Detected change data:

++++++++++

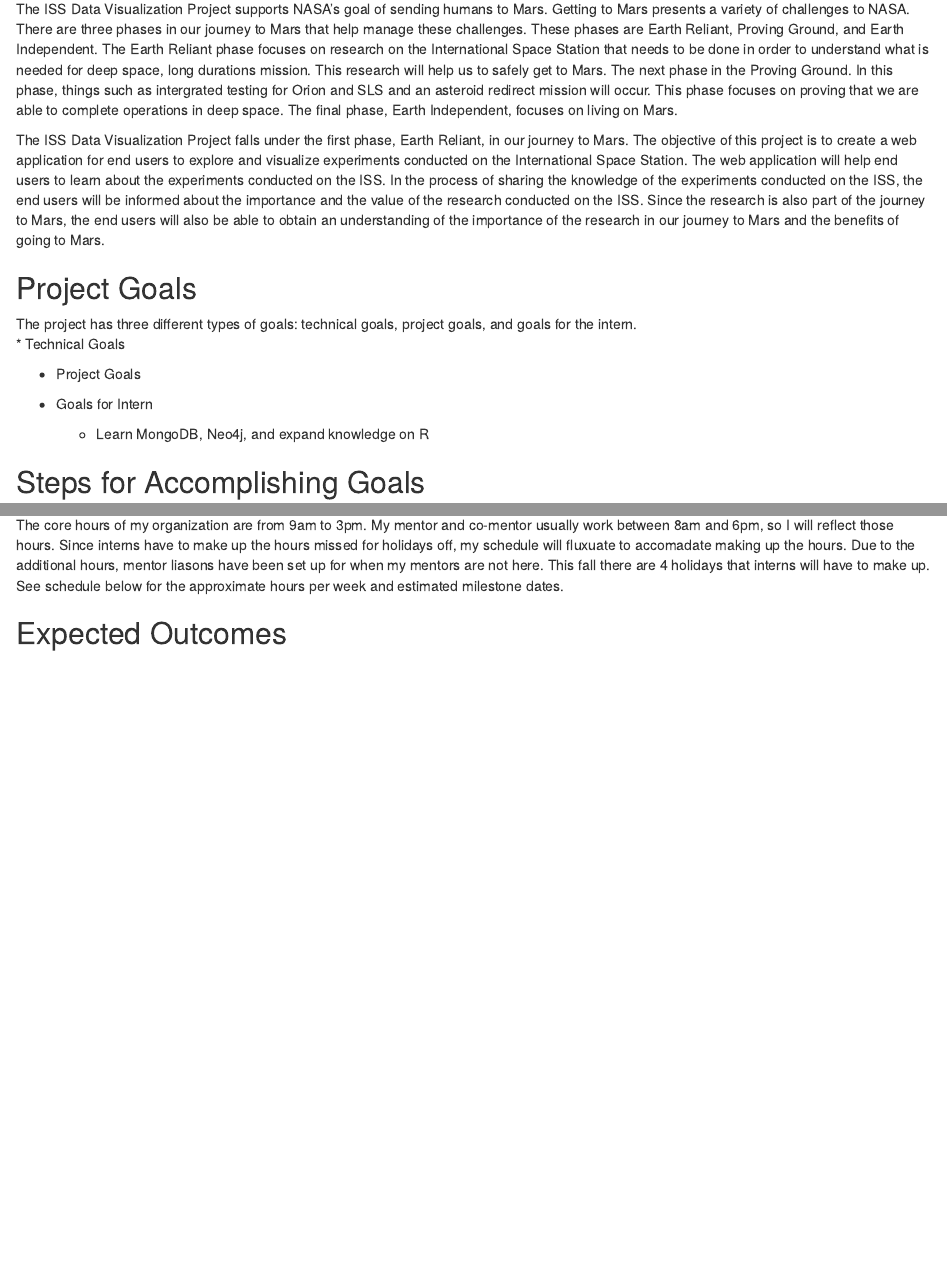
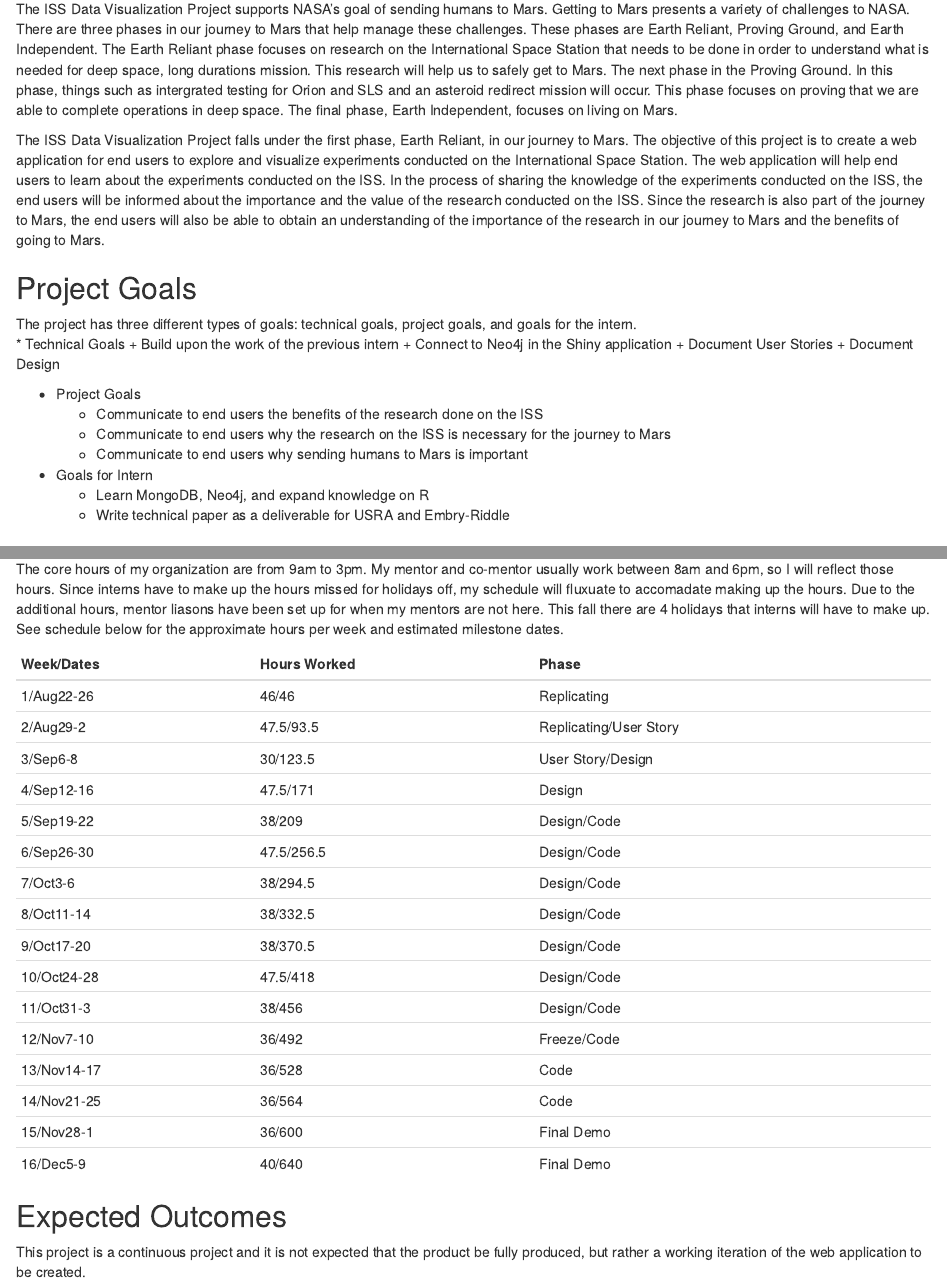
Before and after one commit to spacedinosaur95/KA_Interns, an R Markdown document (interns/ProjectPlan_DeMarco_Fall2016.Rmd): the page in a window 1100 px wide, from 340 px down, and a second part further down, joined at a grey line. Rendered offline with R 4.5, knitr and Pandoc, with nearby package versions; drawn as R Markdown's standard HTML page in place of the format the file asks for.

Commit message:
Update ProjectPlan_DeMarco_Fall2016.Rmd
I figured out my work hours for this internship so that I meet the 640 contact hour requirement, expanded upon Project Goals. Need to discuss with mentor for clarification on Expected Outcomes.

```diff
--- a/interns/ProjectPlan_DeMarco_Fall2016.Rmd
+++ b/interns/ProjectPlan_DeMarco_Fall2016.Rmd
@@ -28,11 +28,19 @@
 ## Project Goals
 The project has three different types of goals: technical goals, project goals, and goals for the intern.
 * Technical Goals
+  + Build upon the work of the previous intern
+  + Connect to Neo4j in the Shiny application
+  + Document User Stories
+  + Document Design
 
 * Project Goals
+  + Communicate to end users the benefits of the research done on the ISS
+  + Communicate to end users why the research on the ISS is necessary for the journey to Mars
+  + Communicate to end users why sending humans to Mars is important
 
 * Goals for Intern
   + Learn MongoDB, Neo4j, and expand knowledge on R
+  + Write technical paper as a deliverable for USRA and Embry-Riddle
 
 ## Steps for Accomplishing Goals
 
@@ -58,4 +66,24 @@
 
 The core hours of my organization are from 9am to 3pm. My mentor and co-mentor usually work between 8am and 6pm, so I will reflect those hours. Since interns have to make up the hours missed for holidays off, my schedule will fluxuate to accomadate making up the hours. Due to the additional hours, mentor liasons have been set up for when my mentors are not here. This fall there are 4 holidays that interns will have to make up. See schedule below for the approximate hours per week and estimated milestone dates.
 
+Week/Dates | Hours Worked| Phase
+-----------|-------------|------------------------
+1/Aug22-26 | 46/46       | Replicating
+2/Aug29-2  | 47.5/93.5   | Replicating/User Story
+3/Sep6-8   | 30/123.5    | User Story/Design
+4/Sep12-16 | 47.5/171    | Design
+5/Sep19-22 | 38/209      | Design/Code
+6/Sep26-30 | 47.5/256.5  | Design/Code
+7/Oct3-6   | 38/294.5    | Design/Code
+8/Oct11-14 | 38/332.5    | Design/Code
+9/Oct17-20 | 38/370.5    | Design/Code
+10/Oct24-28| 47.5/418    | Design/Code
+11/Oct31-3 | 38/456      | Design/Code
+12/Nov7-10 | 36/492      | Freeze/Code
+13/Nov14-17| 36/528      | Code
+14/Nov21-25| 36/564      | Code
+15/Nov28-1 | 36/600      | Final Demo
+16/Dec5-9  | 40/640      | Final Demo
+
 ## Expected Outcomes
+This project is a continuous project and it is not expected that the product be fully produced, but rather a working iteration of the web application to be created.
```
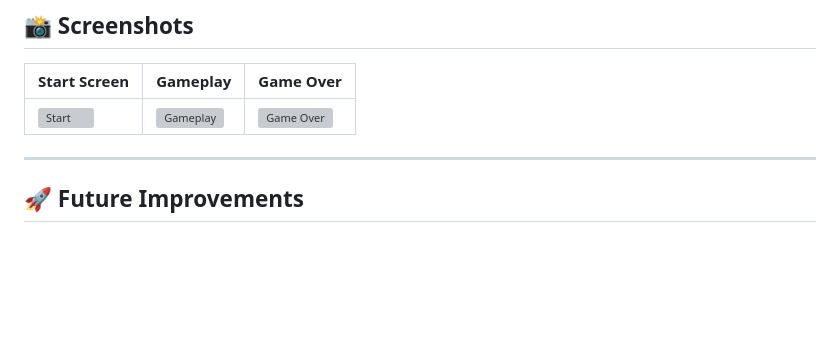
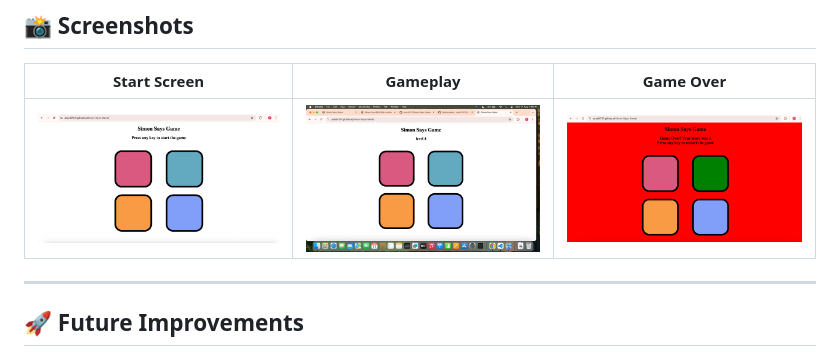
Before and after one commit to prachi757/Simon-Says-Game, a Markdown page: README.md, the part around the change. Rendered like a GitHub page; pictures changed too: screenshorts/gameover.png (added), screenshorts/gameplay.png (added), screenshorts/start.png (added); blank space fills up the shorter version; grey boxes are pictures that could not be loaded.

Commit message:
Created Simon Says Game with updated README and screenshots

```diff
--- a/README.md
+++ b/README.md
@@ -80,7 +80,7 @@ cd Simon-Says-Game
 ## 📸 Screenshots
 | Start Screen | Gameplay | Game Over |
 |--------------|----------|-----------|
-| ![Start](screenshots/start.png) | ![Gameplay](screenshots/gameplay.png) | ![Game Over](screenshots/gameover.png) |
+| ![Start](./screenshorts/start.png) | ![Gameplay](./screenshorts/gameplay.png) | ![Game Over](./screenshorts/gameover.png) |
 
 ---
 
```
Also changed, not shown: 1 other file.
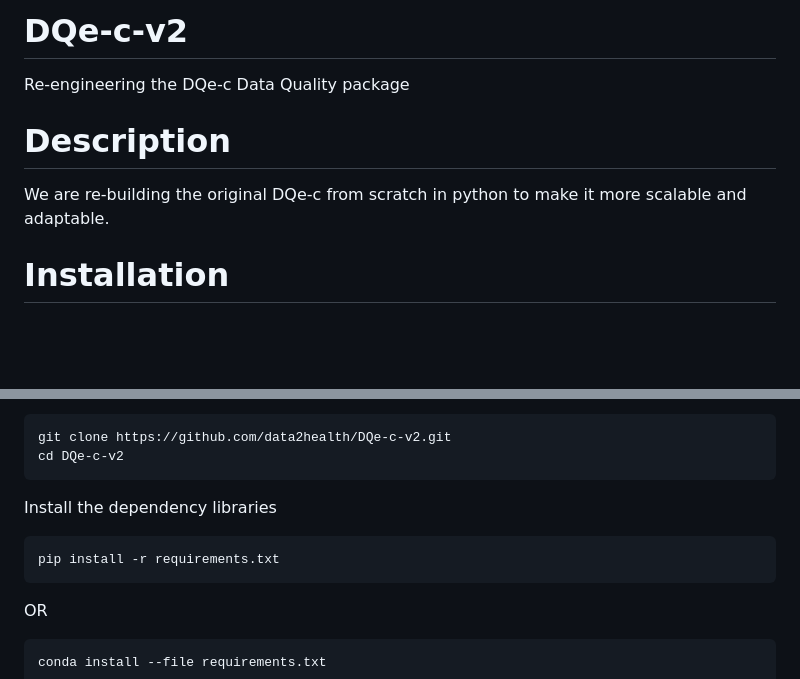
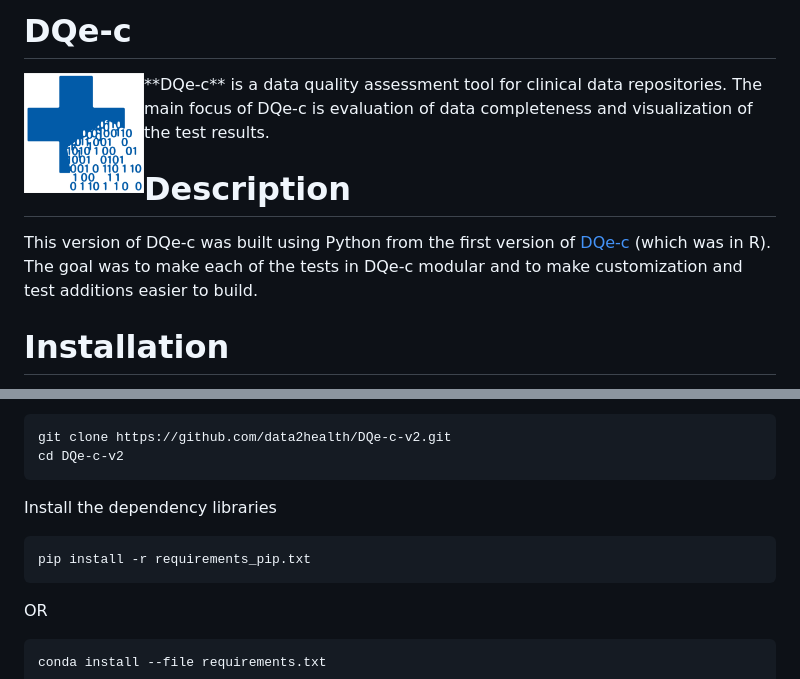
Before and after one commit to data2health/DQe-c-v2, a Markdown page: README.md, 2 parts joined by grey strips. GitHub-like rendering; pictures changed too: images/DQe-c_logo_more_drip.png (added); blank space fills up the shorter version.

````diff
--- a/README.md
+++ b/README.md
@@ -1,8 +1,10 @@
-# DQe-c-v2
-Re-engineering the DQe-c Data Quality package
+# DQe-c
+<img src="images/DQe-c_logo_more_drip.png" width="120px" align="left" hspace="10" vspace="6"/>
+**DQe-c** is a data quality assessment tool for clinical data repositories. The main focus of DQe-c is evaluation of data completeness and visualization of the test results.
+
 
 # Description
-We are re-building the original DQe-c from scratch in python to make it more scalable and adaptable.
+This version of DQe-c was built using Python from the first version of [DQe-c](https://github.com/data2health/DQe-c) (which was in R). The goal was to make each of the tests in DQe-c modular and to make customization and test additions easier to build.
 
 # Installation
 DQe-c system requirements
@@ -17,7 +19,7 @@ cd DQe-c-v2
 ```
 Install the dependency libraries
 ```
-pip install -r requirements.txt
+pip install -r requirements_pip.txt
 ```
 OR
 ```
````
Also changed, not shown: 20 other files.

++++++++++

◆ EXERCISE BRIEF
Search the records for the string "Game" and return every line in which it occurs.

◆ YOUR SOLUTION
Before and after one commit to prachi757/Simon-Says-Game, a Markdown page: README.md, the part around the change. Rendered like a GitHub page; pictures changed too: screenshorts/gameover.png (added), screenshorts/gameplay.png (added), screenshorts/start.png (added); blank space fills up the shorter version; grey boxes are pictures that could not be loaded.
Created Simon Says Game with updated README and screenshots
@@ -80,7 +80,7 @@ cd Simon-Says-Game
 | Start Screen | Gameplay | Game Over |
-| ![Start](screenshots/start.png) | ![Gameplay](screenshots/gameplay.png) | ![Game Over](screenshots/gameover.png) |
+| ![Start](./screenshorts/start.png) | ![Gameplay](./screenshorts/gameplay.png) | ![Game Over](./screenshorts/gameover.png) |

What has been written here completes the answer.